Redondo's Dead Fish Will Be Vacuumed Up, Used as Fertilizer
First: Hold the anchovies! It turns out those millions of dead fish that mysteriously clogged up the waters of Redondo Beach's King Harbor yesterday are mostly sardines. Second: Now officials are scrambling to get those sardines out of the water before the "massive, churning ball of sardines, and some mackerel and anchovies," that showed up unexpectedly turns into a colossal public and marine life heath nightmare, according to LA Now.
A "giant vaccum device" will be used to siphon the fish out of the water, and that job could take a few days. Once the dead fish are, well, fished out, their remains will have a helpful purpose--they'll be used as fertilizer.
What brought the fish in, and why they died en masse, seems likely to be because of a spring storm that sent them towards shore, and, once in King Harbor's set of four marinas, they suffocated. The Times explains:
Even at high tide, King Harbor is only 22 feet deep, and though it is home to mackerel and perch, there simply wasn't enough oxygen to support such a massive influx of fish, even of the four-inch variety, officials said.
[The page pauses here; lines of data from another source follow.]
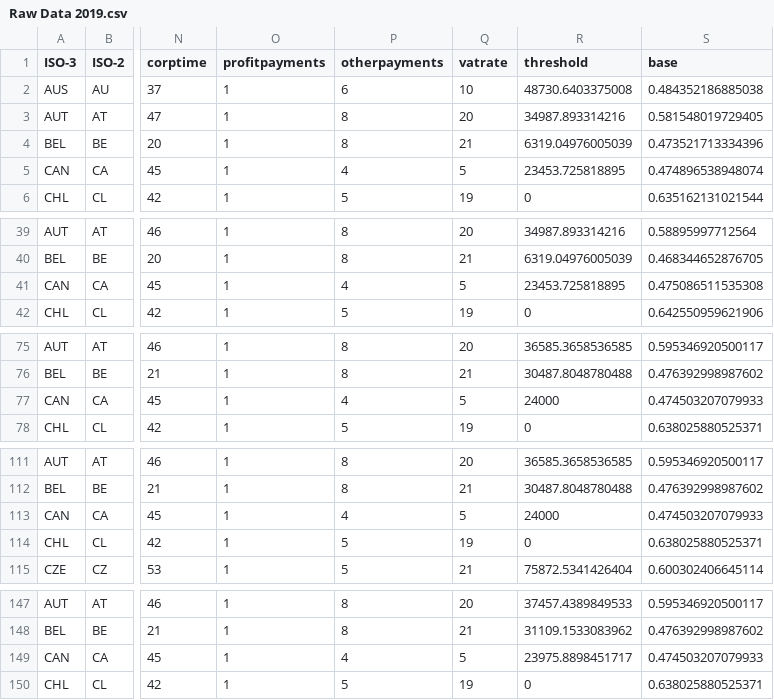
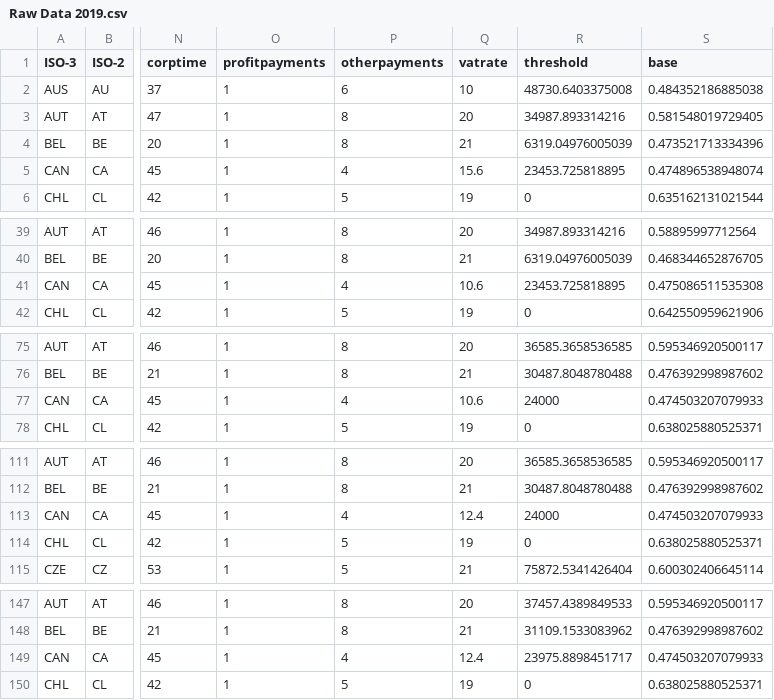
Before and after one commit to TaxFoundation/international-tax-competitiveness-index, a CSV file: final-outputs/Raw Data 2019.csv, drawn as a sheet; only a part is shown, gaps mark what is left out; the diff covers the shown part only; the diff names each change by its address in the sheet, - before the commit and + after, or states it on an @@ line.

```diff
--- a/final-outputs/Raw Data 2019.csv
+++ b/final-outputs/Raw Data 2019.csv
-Q5 (vatrate): 5
+Q5 (vatrate): 15.6
-Q41 (vatrate): 5
+Q41 (vatrate): 10.6
-Q77 (vatrate): 5
+Q77 (vatrate): 10.6
-Q113 (vatrate): 5
+Q113 (vatrate): 12.4
-Q149 (vatrate): 5
+Q149 (vatrate): 12.4
```
Also changed, not shown: 1 edited cell elsewhere in this file, final-outputs/data2017run.csv, final-outputs/data2018run.csv, 2 other files.
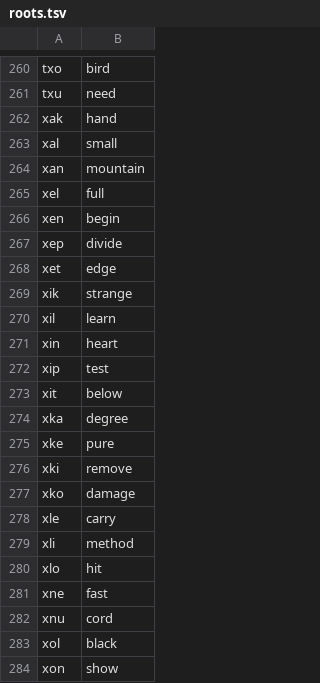
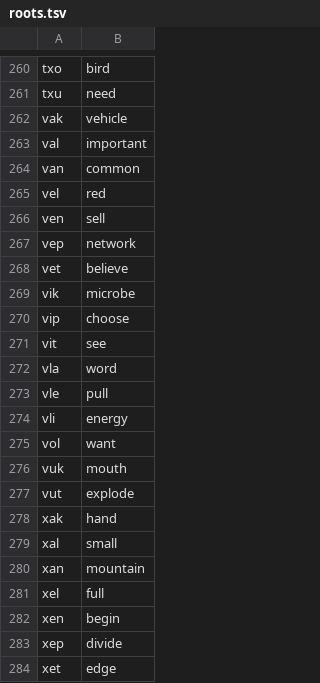
Before and after one commit to Xextan/vlabuk, a TSV file: roots.tsv, drawn as a sheet; only a part is shown, gaps mark what is left out; the shorter side is filled out with more unchanged rows; the diff names each change by its address in the sheet, - before the commit and + after, or states it on an @@ line.

Commit message:
including roots that start with v

```diff
--- a/roots.tsv
+++ b/roots.tsv
+row 262: vak | vehicle
+row 263: val | important
+row 264: van | common
+row 265: vel | red
+row 266: ven | sell
+row 267: vep | network
+row 268: vet | believe
+row 269: vik | microbe
+row 270: vip | choose
+row 271: vit | see
+row 272: vla | word
+row 273: vle | pull
+row 274: vli | energy
+row 275: vol | want
+row 276: vuk | mouth
+row 277: vut | explode
```
Also changed, not shown: 2 other files.
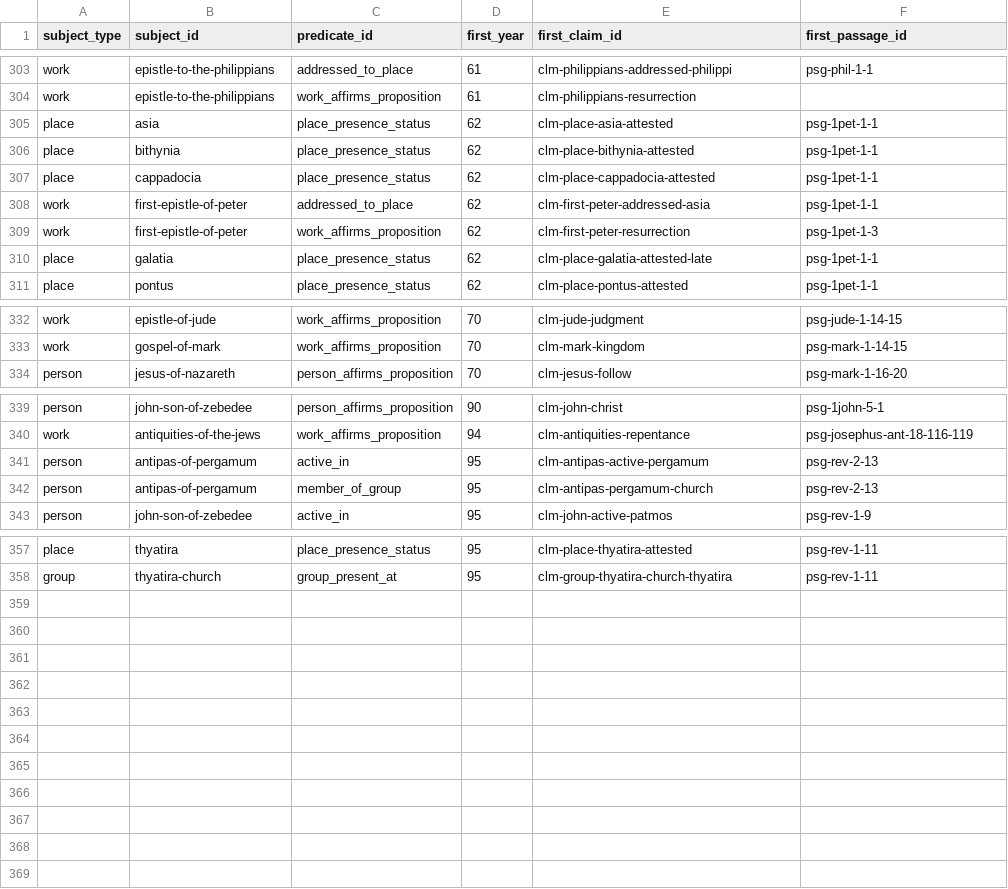
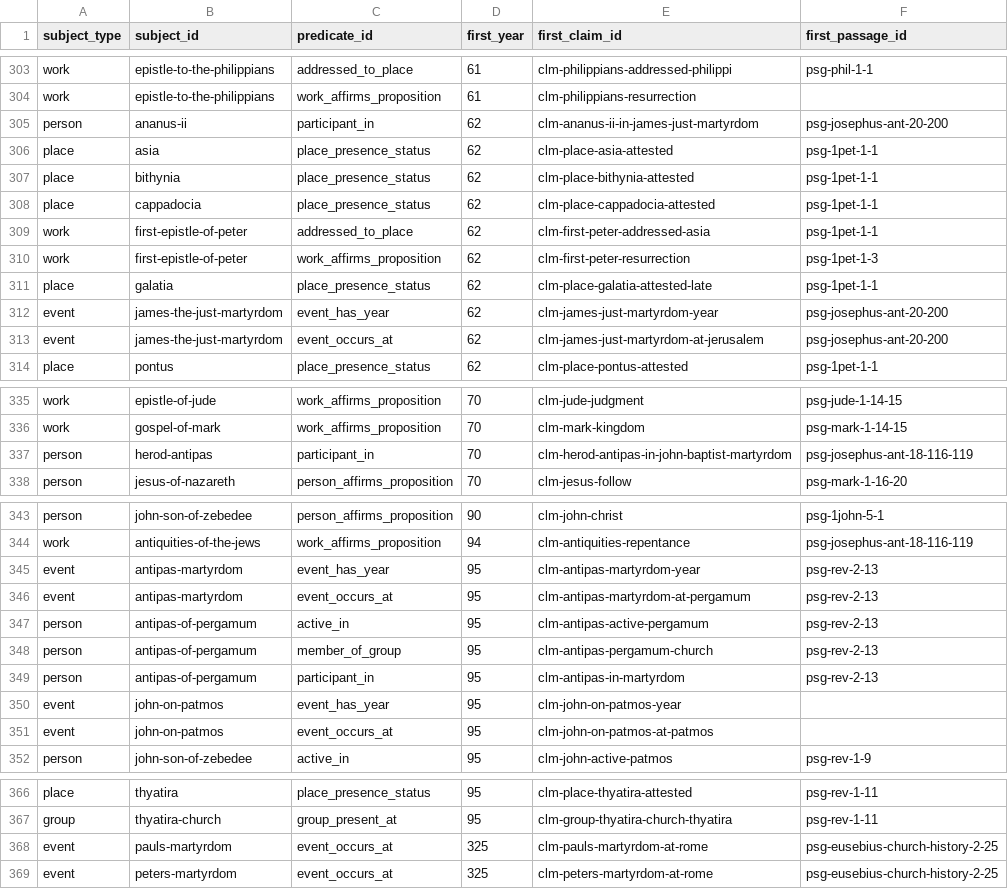
Before and after one commit to sethbam9/early-church, a TSV file: data/derived/first_attestations.tsv, drawn as a sheet; only a part is shown, gaps mark what is left out; the diff names each change by its address in the sheet, - before the commit and + after, or states it on an @@ line.

```diff
--- a/data/derived/first_attestations.tsv
+++ b/data/derived/first_attestations.tsv
+row 305: person | ananus-ii | participant_in | 62 | clm-ananus-ii-in-james-just-martyrdom | psg-josephus-ant-20-200
+row 312: event | james-the-just-martyrdom | event_has_year | 62 | clm-james-just-martyrdom-year | psg-josephus-ant-20-200
+row 313: event | james-the-just-martyrdom | event_occurs_at | 62 | clm-james-just-martyrdom-at-jerusalem | psg-josephus-ant-20-200
+row 337: person | herod-antipas | participant_in | 70 | clm-herod-antipas-in-john-baptist-martyrdom | psg-josephus-ant-18-116-119
+row 345: event | antipas-martyrdom | event_has_year | 95 | clm-antipas-martyrdom-year | psg-rev-2-13
+row 346: event | antipas-martyrdom | event_occurs_at | 95 | clm-antipas-martyrdom-at-pergamum | psg-rev-2-13
+row 349: person | antipas-of-pergamum | participant_in | 95 | clm-antipas-in-martyrdom | psg-rev-2-13
+row 350: event | john-on-patmos | event_has_year | 95 | clm-john-on-patmos-year
+row 351: event | john-on-patmos | event_occurs_at | 95 | clm-john-on-patmos-at-patmos
+row 368: event | pauls-martyrdom | event_occurs_at | 325 | clm-pauls-martyrdom-at-rome | psg-eusebius-church-history-2-25
+row 369: event | peters-martyrdom | event_occurs_at | 325 | clm-peters-martyrdom-at-rome | psg-eusebius-church-history-2-25
```
Also changed, not shown: data/sheets/claim_evidence.tsv, data/sheets/claim_reviews.tsv, 7 other files.
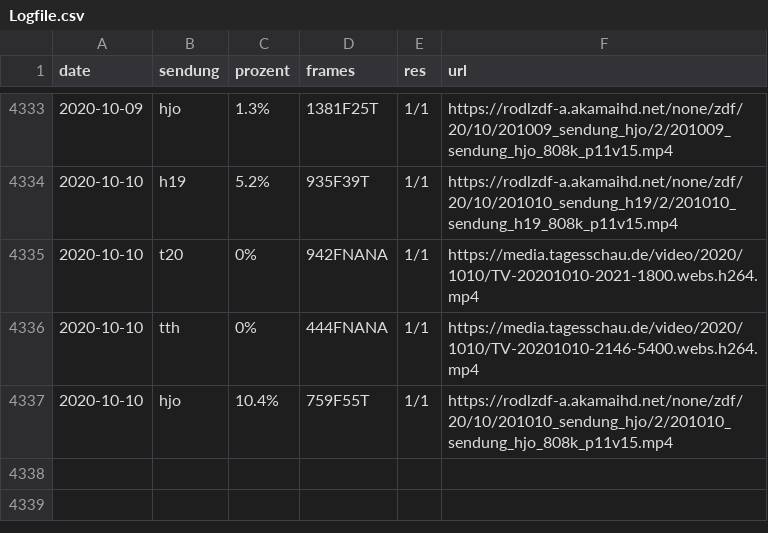
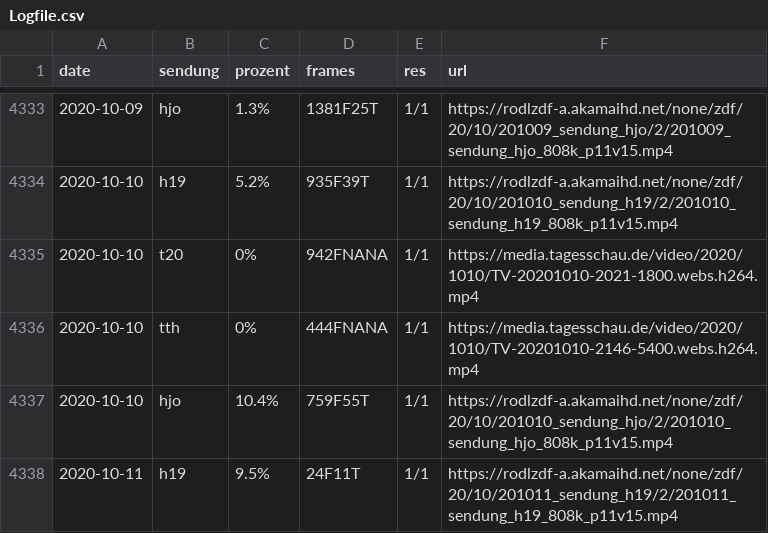
Before and after one commit to georoen/standbildNews, a CSV file: Logfile.csv, drawn as a sheet; only a part is shown, gaps mark what is left out; the diff names each change by its address in the sheet, - before the commit and + after, or states it on an @@ line.

Commit message:
h19 2020-10-11

```diff
--- a/Logfile.csv
+++ b/Logfile.csv
+row 4338: 2020-10-11 | h19 | 9.5% | 24F11T | 1/1 | https://rodlzdf-a.akamaihd.net/none/zdf/20/10/201011_sendung_h19/2/201011_sendung_h19_808k_p11v15.mp4
```
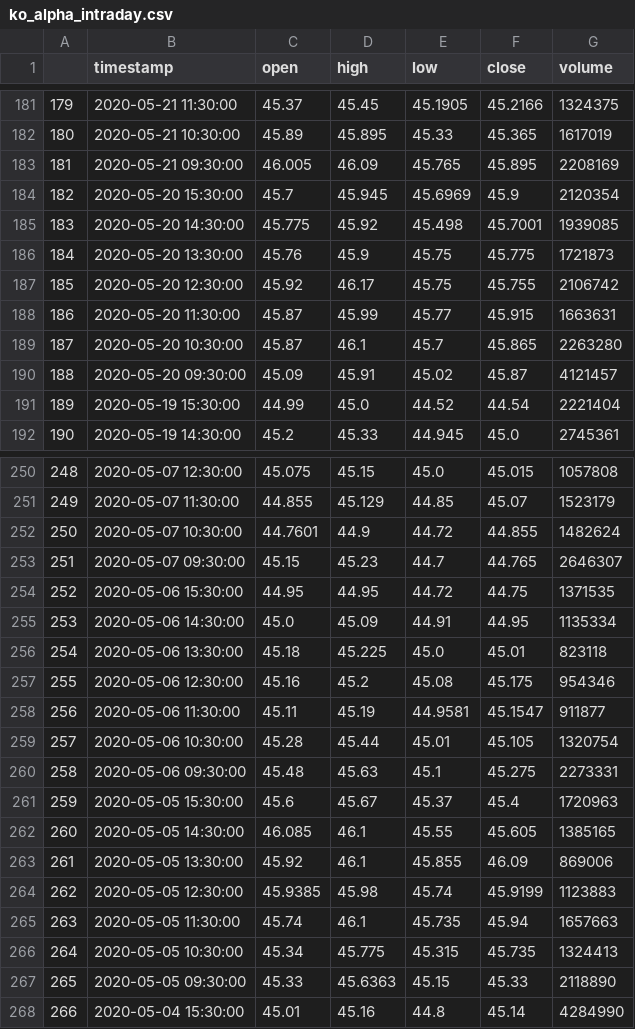
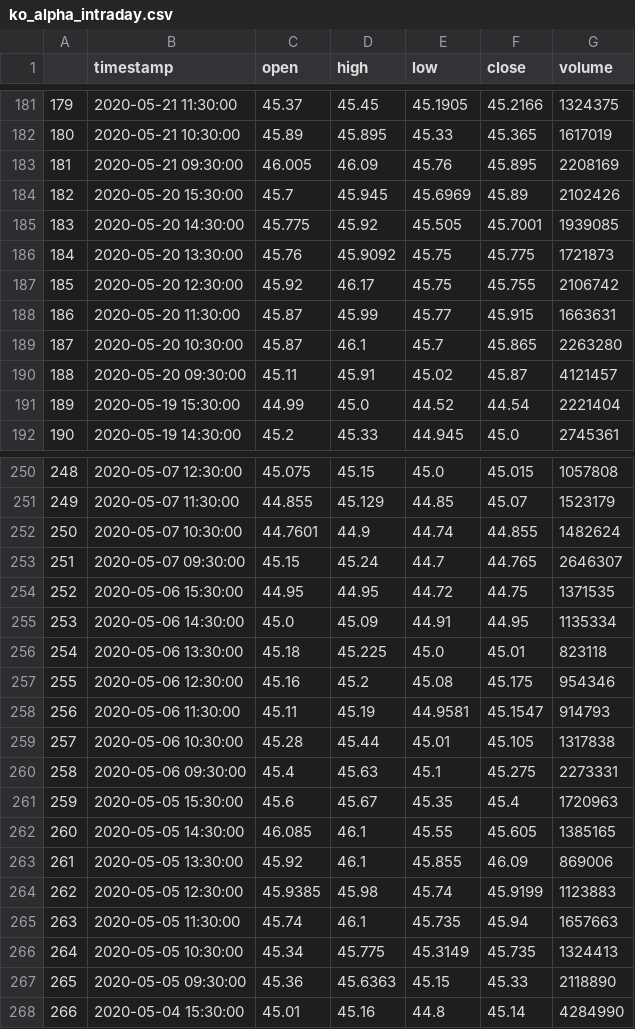
Before and after one commit to emilurosev/Stock-Data, a CSV file: results/ko_alpha_intraday.csv, drawn as a sheet; only a part is shown, gaps mark what is left out; the diff covers the shown part only.

```diff
--- a/results/ko_alpha_intraday.csv
+++ b/results/ko_alpha_intraday.csv
@@ -182,6 +182,6 @@
 180,2020-05-21 10:30:00,45.89,45.895,45.33,45.365,1617019
-181,2020-05-21 09:30:00,46.005,46.09,45.765,45.895,2208169
-182,2020-05-20 15:30:00,45.7,45.945,45.6969,45.9,2120354
-183,2020-05-20 14:30:00,45.775,45.92,45.498,45.7001,1939085
-184,2020-05-20 13:30:00,45.76,45.9,45.75,45.775,1721873
+181,2020-05-21 09:30:00,46.005,46.09,45.76,45.895,2208169
+182,2020-05-20 15:30:00,45.7,45.945,45.6969,45.89,2102426
+183,2020-05-20 14:30:00,45.775,45.92,45.505,45.7001,1939085
+184,2020-05-20 13:30:00,45.76,45.9092,45.75,45.775,1721873
 185,2020-05-20 12:30:00,45.92,46.17,45.75,45.755,2106742
@@ -189,3 +189,3 @@
 187,2020-05-20 10:30:00,45.87,46.1,45.7,45.865,2263280
-188,2020-05-20 09:30:00,45.09,45.91,45.02,45.87,4121457
+188,2020-05-20 09:30:00,45.11,45.91,45.02,45.87,4121457
 189,2020-05-19 15:30:00,44.99,45.0,44.52,44.54,2221404
@@ -251,4 +251,4 @@
 249,2020-05-07 11:30:00,44.855,45.129,44.85,45.07,1523179
-250,2020-05-07 10:30:00,44.7601,44.9,44.72,44.855,1482624
-251,2020-05-07 09:30:00,45.15,45.23,44.7,44.765,2646307
+250,2020-05-07 10:30:00,44.7601,44.9,44.74,44.855,1482624
+251,2020-05-07 09:30:00,45.15,45.24,44.7,44.765,2646307
 252,2020-05-06 15:30:00,44.95,44.95,44.72,44.75,1371535
@@ -257,6 +257,6 @@
 255,2020-05-06 12:30:00,45.16,45.2,45.08,45.175,954346
-256,2020-05-06 11:30:00,45.11,45.19,44.9581,45.1547,911877
-257,2020-05-06 10:30:00,45.28,45.44,45.01,45.105,1320754
-258,2020-05-06 09:30:00,45.48,45.63,45.1,45.275,2273331
-259,2020-05-05 15:30:00,45.6,45.67,45.37,45.4,1720963
+256,2020-05-06 11:30:00,45.11,45.19,44.9581,45.1547,914793
+257,2020-05-06 10:30:00,45.28,45.44,45.01,45.105,1317838
+258,2020-05-06 09:30:00,45.4,45.63,45.1,45.275,2273331
+259,2020-05-05 15:30:00,45.6,45.67,45.35,45.4,1720963
 260,2020-05-05 14:30:00,46.085,46.1,45.55,45.605,1385165
@@ -265,4 +265,4 @@
 263,2020-05-05 11:30:00,45.74,46.1,45.735,45.94,1657663
-264,2020-05-05 10:30:00,45.34,45.775,45.315,45.735,1324413
-265,2020-05-05 09:30:00,45.33,45.6363,45.15,45.33,2118890
+264,2020-05-05 10:30:00,45.34,45.775,45.3149,45.735,1324413
+265,2020-05-05 09:30:00,45.36,45.6363,45.15,45.33,2118890
 266,2020-05-04 15:30:00,45.01,45.16,44.8,45.14,4284990
```
Also changed, not shown: 46 edited cells elsewhere in this file, results/aapl_alpha_intraday.csv, results/goog_alpha_intraday.csv, 3 other files.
The basin of the marina complex the fish chose also happened to be a spot with very little water movement, critical for maintaining oxygen levels.
Fish corpses have been sent up to the state capitol to be analyzed, however a review of the King Harbor waters show no toxins or algae buildup.